Shares in the software supplier to the digital marketing industry have dropped more than 4% to 52p on Tuesday. That's a seemingly weird response to full year results (to 30 June) showing revenues up 26% to £26.9m and adjusted EBITDA up 17% to £8m. For the record, pre-tax profit at a fraction more than £6.2m implies an 18.5% increase year-on-year.
You can't even criticise DotDigital's (DOTD:AIM) cash generation, an area where many software companies fall down. Cash generation is strong and getting better, recording an £8m cash inflow from operations, funding net tax and interest charges of £0.3m, capex of £2m and dividend of £1.1m. After £0.8m of share issue proceeds DotDigital ended the year with a £17.3m debt free cash pile, up from £11.9m at the end of fiscal 2015.
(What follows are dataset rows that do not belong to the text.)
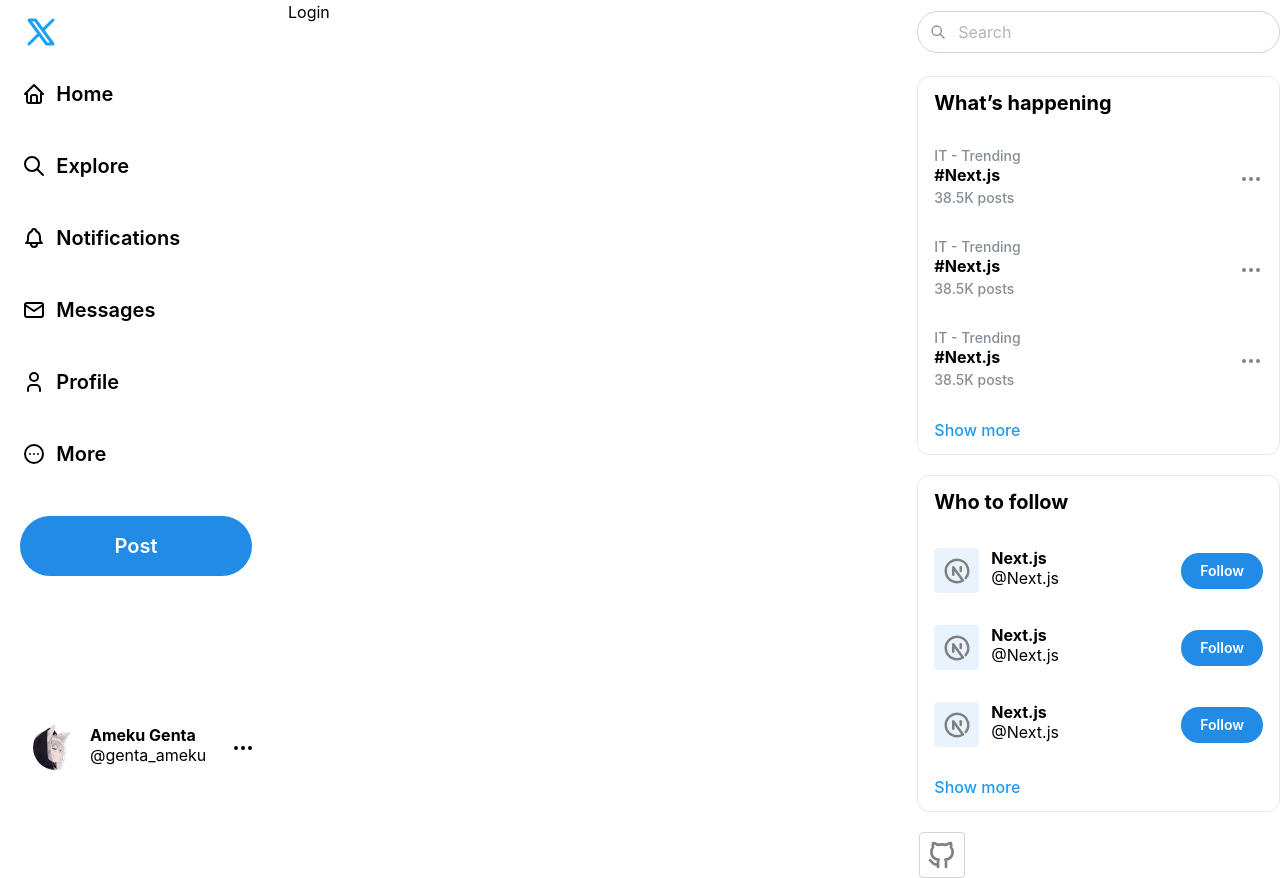
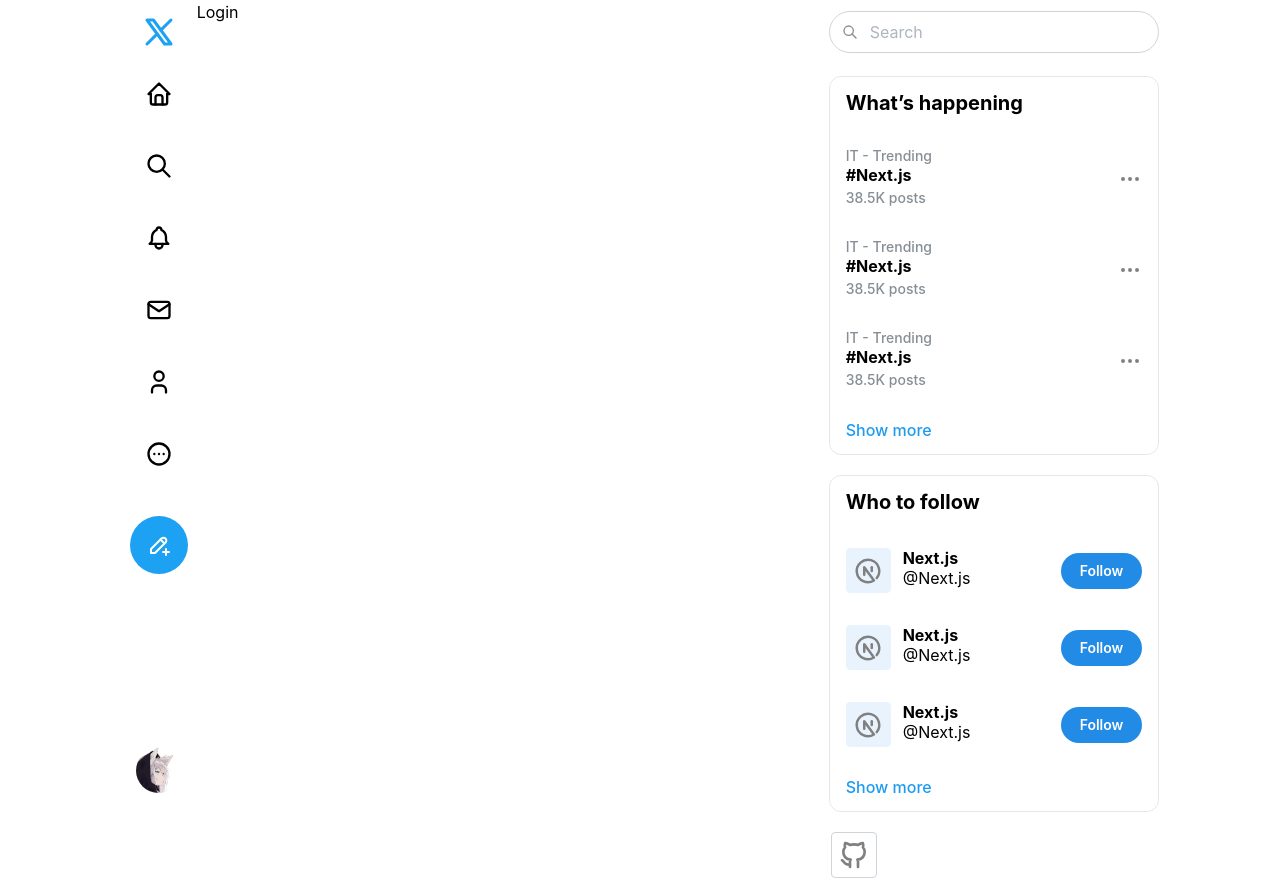
Before and after one commit to GentaAmeku/twitter-clone-nextjs, a Next.js app: page / in a window 1280 px wide. Built offline with nearby package versions, Linux system fonts and the light colour scheme.

Commit message:
feat: responsive design

```diff
--- a/src/app/_components/Navigation/components/BrandActionIcon.tsx
+++ b/src/app/_components/Navigation/components/BrandActionIcon.tsx
@@ -6,10 +6,9 @@
 	<ActionIcon
 		variant="subtle"
 		color="gray"
-		size={52}
+		size={60}
 		radius="xl"
 		aria-label="BrandIcon"
-		ml={3}
 	>
 		<IconBrandX size={36} color={colors.blue} />
 	</ActionIcon>
--- a/src/app/_components/Navigation/components/NaviButton.tsx
+++ b/src/app/_components/Navigation/components/NaviButton.tsx
@@ -1,12 +1,22 @@
-import { Button } from "@/app/_lib/mantine/core";
-import type { ReactNode } from "react";
+"use client";
+
+import { useIsXl } from "@/app/_lib/hooks";
+import { ActionIcon, Button } from "@/app/_lib/mantine/core";
 
 type NaviButtonProps = {
-	icon: ReactNode;
-	children: ReactNode | string;
+	icon: React.ReactNode;
+	children: React.ReactNode | string;
 };
 
-const NaviButton = ({ icon, children }: NaviButtonProps) => (
+const NaviButton = ({ icon, children }: NaviButtonProps) => {
+	const isXl = useIsXl();
+	if (isXl)
+		return (
+			<ActionIcon color="black" radius="xl" variant="subtle" size={60}>
+				{icon}
+			</ActionIcon>
+		);
+	return (
 		<Button
 			leftSection={icon}
 			color="black"
@@ -18,5 +28,6 @@
 			{children}
 		</Button>
 	);
+};
 
 export default NaviButton;
--- a/src/app/_components/Navigation/components/PostButton.tsx
+++ b/src/app/_components/Navigation/components/PostButton.tsx
@@ -1,9 +1,31 @@
-import { Button } from "@/app/_lib/mantine/core";
+"use client";
 
-const PostButton = () => (
-	<Button fullWidth color="blue" size="xl" radius="xl" variant="filled">
-		Post
-	</Button>
-);
+import { useIsXl } from "@/app/_lib/hooks";
+import { ActionIcon, Button } from "@/app/_lib/mantine/core";
+import { colors } from "@/app/_styles/colors";
+import { IconPencilPlus } from "@tabler/icons-react";
+
+const PostButton = () => {
+	const isXl = useIsXl();
+	if (isXl)
+		return (
+			<ActionIcon radius="xl" size={58} color={colors.blue}>
+				<IconPencilPlus />
+			</ActionIcon>
+		);
+	return (
+		<div className="px-5 w-full">
+			<Button
+				fullWidth
+				color={colors.blue}
+				size="xl"
+				radius="xl"
+				variant="filled"
+			>
+				Post
+			</Button>
+		</div>
+	);
+};
 
 export default PostButton;
--- a/src/app/_components/Navigation/components/ResponsiveCol.tsx
+++ /dev/null
@@ -1,18 +0,0 @@
-"use client";
-
-import { useIsMobile } from "@/app/_lib/hooks";
-import { Col } from "@/app/_lib/mantine/core";
-import type { ReactNode } from "react";
-
-type ResponsiveColProps = {
-	children: ReactNode;
-};
-
-export default function ResponsiveCol(props: ResponsiveColProps) {
-	const isMoblie = useIsMobile();
-	return (
-		<Col span={isMoblie ? 1 : 2.7} className="sticky top-0 self-start">
-			{props.children}
-		</Col>
-	);
-}
--- /dev/null
+++ b/src/app/_components/Navigation/components/ResponsiveStack.tsx
@@ -0,0 +1,23 @@
+"use client";
+
+import { useIsXl } from "@/app/_lib/hooks";
+import { Stack } from "@/app/_lib/mantine/core";
+
+type ResponsiveStackProps = {
+	children: React.ReactNode;
+};
+
+export default function ResponsiveStack(props: ResponsiveStackProps) {
+	const isXl = useIsXl();
+	if (isXl)
+		return (
+			<Stack align="center" gap="sm">
+				{props.children}
+			</Stack>
+		);
+	return (
+		<Stack align="flex-start" gap="sm">
+			{props.children}
+		</Stack>
+	);
+}
--- a/src/app/_components/Navigation/containers/ProfileButton/presentational.tsx
+++ b/src/app/_components/Navigation/containers/ProfileButton/presentational.tsx
@@ -1,18 +1,29 @@
+"use client";
+
 import MyAvatar from "@/app/_components/MyAvatar";
-import { Button, Flex, Text } from "@/app/_lib/mantine/core";
+import { useIsXl } from "@/app/_lib/hooks";
+import { ActionIcon, Button, Flex, Text } from "@/app/_lib/mantine/core";
 import { IconDots } from "@tabler/icons-react";
 
-const ProfileButton = () => (
+const ProfileButton = () => {
+	const isXl = useIsXl();
+	if (isXl)
+		return (
+			<ActionIcon variant="subtle" radius="xl" size={60} color="white">
+				<MyAvatar />
+			</ActionIcon>
+		);
+	return (
+		<div className="p-5 w-full">
 			<Button
 				color="black"
 				size="65"
-		radius="65"
+				radius="xl"
 				variant="subtle"
 				justify="space-between"
 				rightSection={<IconDots color="black" />}
-		px={12}
-		className="active:!transform-none hover:!bg-gray-200 transition-colors"
-		fullWidth
+				px={8}
+				className="active:!transform-none hover:!bg-gray-200 transition-colors !w-[240px]"
 			>
 				<MyAvatar />
 				<Flex
@@ -21,12 +32,14 @@
 					align="flex-start"
 					className="ml-3"
 				>
-			<Text size="md" fw={700} inline>
+					<Text size="sm" fw={700}>
 						Ameku Genta
 					</Text>
-			<Text size="md">@genta_ameku</Text>
+					<Text size="sm">@genta_ameku</Text>
 				</Flex>
 			</Button>
+		</div>
 	);
+};
 
 export default ProfileButton;
--- a/src/app/_components/Navigation/index.tsx
+++ b/src/app/_components/Navigation/index.tsx
@@ -1,4 +1,4 @@
-import { Box, Flex, Space, Stack } from "@/app/_lib/mantine/core";
+import { Col, Flex, Space } from "@/app/_lib/mantine/core";
 import {
 	IconBell,
 	IconDotsCircleHorizontal,
@@ -11,42 +11,50 @@
 import BrandActionIcon from "./components/BrandActionIcon";
 import NaviButton from "./components/NaviButton";
 import PostButton from "./components/PostButton";
-import ResponsiveCol from "./components/ResponsiveCol";
+import ResponsiveStack from "./components/ResponsiveStack";
 import ProfileButton from "./containers/ProfileButton";
 
 export default function Navigation() {
 	return (
-		<ResponsiveCol>
+		<Col
+			span="content"
+			className="sticky top-0 self-start hidden md:inline-block"
+		>
 			<nav>
 				<Flex direction="column" justify="space-between" h="100vh">
-					<Box>
+					<div>
 						<HeaderBox>
-							<Flex mih="100%" justify="flex-start" align="center" px="sm">
+							<Flex
+								mih="100%"
+								justify="flex-start"
+								align="center"
+								className="px-2"
+							>
 								<BrandActionIcon />
 							</Flex>
 						</HeaderBox>
-						<Stack align="flex-start" justify="center" gap="sm">
-							<NaviButton icon={<IconHome size={24} />}>Home</NaviButton>
-							<NaviButton icon={<IconSearch size={24} />}>Explore</NaviButton>
-							<NaviButton icon={<IconBell size={24} />}>
+						<ResponsiveStack>
+							<NaviButton icon={<IconHome size={28} />}>Home</NaviButton>
+							<NaviButton icon={<IconSearch size={28} />}>Explore</NaviButton>
+							<NaviButton icon={<IconBell size={28} />}>
 								Notifications
 							</NaviButton>
-							<NaviButton icon={<IconMail size={24} />}>Messages</NaviButton>
-							<NaviButton icon={<IconUser size={24} />}>Profile</NaviButton>
-							<NaviButton icon={<IconDotsCircleHorizontal size={24} />}>
+							<NaviButton icon={<IconMail size={28} />}>Messages</NaviButton>
+							<NaviButton icon={<IconUser size={28} />}>Profile</NaviButton>
+							<NaviButton icon={<IconDotsCircleHorizontal size={28} />}>
 								More
 							</NaviButton>
-						</Stack>
+						</ResponsiveStack>
 						<Space h="xl" />
-						<Box className="pl-5 pr-9">
+						<Flex justify="center" className="w-full">
 							<PostButton />
-						</Box>
-					</Box>
-					<Box className="px-5 py-5">
+						</Flex>
+					</div>
+					<Flex justify="center">
 						<ProfileButton />
-					</Box>
+					</Flex>
 				</Flex>
 			</nav>
-		</ResponsiveCol>
+		</Col>
 	);
 }
--- /dev/null
+++ b/src/app/_components/ResponsiveMainCol/index.tsx
@@ -0,0 +1,18 @@
+"use client";
+
+import { useIsMd } from "@/app/_lib/hooks";
+import { Col } from "@/app/_lib/mantine/core";
+
+type ResponsiveStackProps = {
+	children: React.ReactNode;
+};
+
+export default function ResponsiveMainCol(props: ResponsiveStackProps) {
+	const isMd = useIsMd();
+	if (isMd) return <Col span={12}>{props.children}</Col>;
+	return (
+		<Col span="content" className="min-w-[600px]">
+			{props.children}
+		</Col>
+	);
+}
--- a/src/app/_lib/hooks/index.tsx
+++ b/src/app/_lib/hooks/index.tsx
@@ -1,5 +1,13 @@
 import { useMediaQuery } from "@mantine/hooks";
 
-export function useIsMobile() {
-	return useMediaQuery("(max-width: 48rem)");
+export function useIsSm() {
+	return useMediaQuery("(max-width: 640px)");
 }
+
+export function useIsMd() {
+	return useMediaQuery("(max-width: 768px)");
+}
+
+export function useIsXl() {
+	return useMediaQuery("(max-width: 1280px)");
+}
--- a/src/app/_styles/layout.ts
+++ b/src/app/_styles/layout.ts
@@ -1,5 +1,6 @@
 export const PAGE_SIZE = 1280; // xl
 // export const HEADER_HEIGHT = 64;
+export const SIDEBAR_WIDTH = 276;
 
 // tailwindcss breakpoints
 const sm = 640; // 40rem
--- a/src/app/home/_containers/PostList/components/PostCard/presentational.tsx
+++ b/src/app/home/_containers/PostList/components/PostCard/presentational.tsx
@@ -49,11 +49,13 @@
 					<Text size="md" className="tracking-tight">
 						Next.js Conf starts in one hour. Join us live at 9:00 AM PT.
 					</Text>
-					<Flex gap={52} className="-ml-2 mt-1 w-full">
-						<Reply />
-						<Repost />
-						<Like />
-						<Views />
+					<Flex justify="space-between" className="-ml-2 mt-1" wrap="wrap">
+						<Flex justify="space-between" w="80%" wrap="wrap">
+							<Reply />
+							<Repost />
+							<Like />
+							<Views />
+						</Flex>
 						<Flex>
 							<Bookmark />
 							<Share />
--- a/src/app/layout.tsx
+++ b/src/app/layout.tsx
@@ -7,6 +7,7 @@
 
 import "./globals.css";
 import "@mantine/core/styles.css";
+import ResponsiveMainCol from "./_components/ResponsiveMainCol";
 
 export default function RootLayout({
 	children,
@@ -18,12 +19,12 @@
 			<body>
 				<AppProvider>
 					<Container px={0} size={PAGE_SIZE}>
-						<Grid gutter={0}>
+						<Grid gutter={0} justify="center">
 							<Navigation />
-							<Col span="auto">{children}</Col>
+							<ResponsiveMainCol>{children}</ResponsiveMainCol>
 							<Col
-								span={3.7}
-								className="sticky top-0 self-start hidden md:inline-block"
+								span={3.4}
+								className="sticky top-0 self-start hidden lg:inline-block"
 							>
 								<Aside />
 							</Col>
```
Lines whose indentation alone changed are shown as unchanged.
DotDigital provides SaaS (software as a service) solutions and managed services to digital marketing professionals. The company’s core SaaS technology, dotmailer, provides marketers with a single solution to engage customers through email, mobile, social media and landing pages. The solution can be integrated with CRM, e-commerce and other third-party applications.
One area of perceived weakness is in the US. Even the company itself reckons it's been a slow start despite revenues jumping 43%, from $3m to $4.4m, or £3.6m from £2.45m in pounds, for consistencies sake. Now with a New York office that will act as a hub across the States, new staff hires, and a strengthened partner network, the US has the potential to put up big growth numbers down the line.
The other potential sticking point for investors is the shares' already beefy rating. Based on the 54.38p share price pre today's results the implied PE rating for June 2018 was around 20, so a fair bit of excitement is already in the price.
But we can think of many technology companies trading at far heftier ratings than this, many of them without the growth profile, cash generation or dividends of DotDigital. By the way, there's also a full year 0.43p per share ordinary payout topped up with a 0.41p special dividend. Sure that's just a 1.6% yield, but this is a genuine growth stock.
Small cap fund manager Philip Rodrigs, of River & Mercantile, is a long-run fan, which you can read about here.